What needs to be done: Every line of the listing below should be written out exactly, minus its pictures.
START The data
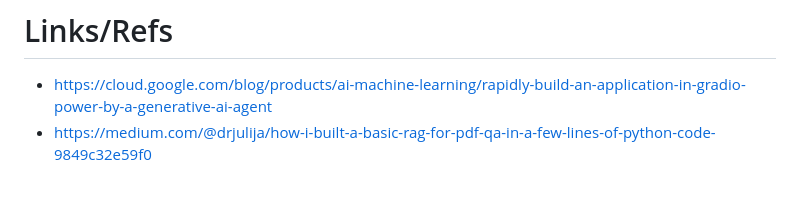
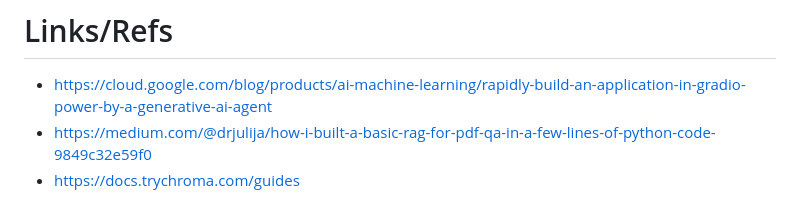
Before and after one commit to sujaymanb/CalTrackVLM, a Markdown page: README.md, the part around the change. Drawn GitHub-style.

Commit message:
update refs

```diff
--- a/README.md
+++ b/README.md
@@ -103,3 +103,4 @@ Proof of concept for now.
 
 * https://cloud.google.com/blog/products/ai-machine-learning/rapidly-build-an-application-in-gradio-power-by-a-generative-ai-agent
 * https://medium.com/@drjulija/how-i-built-a-basic-rag-for-pdf-qa-in-a-few-lines-of-python-code-9849c32e59f0
+* https://docs.trychroma.com/guides
```
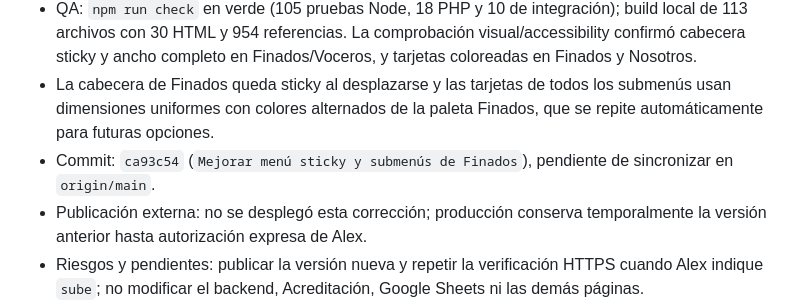
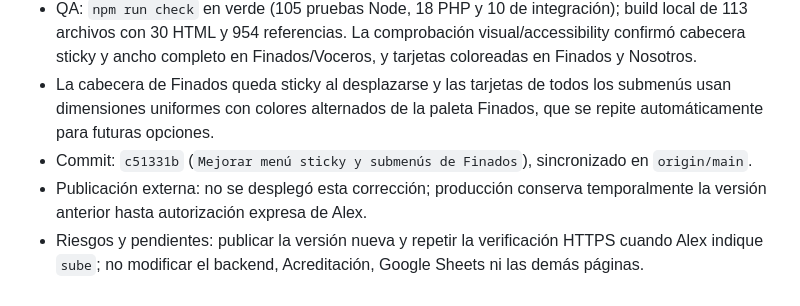
Before and after one commit to afnaranjo/complejomushucruna, a Markdown page: AGENTS.md, the part around the change. Rendered like a GitHub page.

Commit message:
Actualizar bitácora de navegación

```diff
--- a/AGENTS.md
+++ b/AGENTS.md
@@ -845,6 +845,6 @@ Ejemplo: `2026-09-15_video_granja-instagram_v03.mp4`.
 - Se ajustó la cabecera de Finados para ocupar todo el ancho disponible, distribuir el menú de forma proporcional y mantener el comportamiento responsive. El enlace externo de stands conserva su apertura segura y Acreditación de Medios mantiene su POST a `/api/acreditacion-de-medios/` y el puente de Google Sheets.
 - QA: `npm run check` en verde (105 pruebas Node, 18 PHP y 10 de integración); build local de 113 archivos con 30 HTML y 954 referencias. La comprobación visual/accessibility confirmó cabecera sticky y ancho completo en Finados/Voceros, y tarjetas coloreadas en Finados y Nosotros.
 - La cabecera de Finados queda sticky al desplazarse y las tarjetas de todos los submenús usan dimensiones uniformes con colores alternados de la paleta Finados, que se repite automáticamente para futuras opciones.
-- Commit: `ca93c54` (`Mejorar menú sticky y submenús de Finados`), pendiente de sincronizar en `origin/main`.
+- Commit: `c51331b` (`Mejorar menú sticky y submenús de Finados`), sincronizado en `origin/main`.
 - Publicación externa: no se desplegó esta corrección; producción conserva temporalmente la versión anterior hasta autorización expresa de Alex.
 - Riesgos y pendientes: publicar la versión nueva y repetir la verificación HTTPS cuando Alex indique `sube`; no modificar el backend, Acreditación, Google Sheets ni las demás páginas.
```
END The data
Response below:
Before and after one commit to sujaymanb/CalTrackVLM, a Markdown page: README.md, the part around the change. Drawn GitHub-style.

Commit message:
update refs

```diff
--- a/README.md
+++ b/README.md
@@ -103,3 +103,4 @@ Proof of concept for now.
 
 * https://cloud.google.com/blog/products/ai-machine-learning/rapidly-build-an-application-in-gradio-power-by-a-generative-ai-agent
 * https://medium.com/@drjulija/how-i-built-a-basic-rag-for-pdf-qa-in-a-few-lines-of-python-code-9849c32e59f0
+* https://docs.trychroma.com/guides
```
Before and after one commit to afnaranjo/complejomushucruna, a Markdown page: AGENTS.md, the part around the change. Rendered like a GitHub page.

Commit message:
Actualizar bitácora de navegación

```diff
--- a/AGENTS.md
+++ b/AGENTS.md
@@ -845,6 +845,6 @@ Ejemplo: `2026-09-15_video_granja-instagram_v03.mp4`.
 - Se ajustó la cabecera de Finados para ocupar todo el ancho disponible, distribuir el menú de forma proporcional y mantener el comportamiento responsive. El enlace externo de stands conserva su apertura segura y Acreditación de Medios mantiene su POST a `/api/acreditacion-de-medios/` y el puente de Google Sheets.
 - QA: `npm run check` en verde (105 pruebas Node, 18 PHP y 10 de integración); build local de 113 archivos con 30 HTML y 954 referencias. La comprobación visual/accessibility confirmó cabecera sticky y ancho completo en Finados/Voceros, y tarjetas coloreadas en Finados y Nosotros.
 - La cabecera de Finados queda sticky al desplazarse y las tarjetas de todos los submenús usan dimensiones uniformes con colores alternados de la paleta Finados, que se repite automáticamente para futuras opciones.
-- Commit: `ca93c54` (`Mejorar menú sticky y submenús de Finados`), pendiente de sincronizar en `origin/main`.
+- Commit: `c51331b` (`Mejorar menú sticky y submenús de Finados`), sincronizado en `origin/main`.
 - Publicación externa: no se desplegó esta corrección; producción conserva temporalmente la versión anterior hasta autorización expresa de Alex.
 - Riesgos y pendientes: publicar la versión nueva y repetir la verificación HTTPS cuando Alex indique `sube`; no modificar el backend, Acreditación, Google Sheets ni las demás páginas.
```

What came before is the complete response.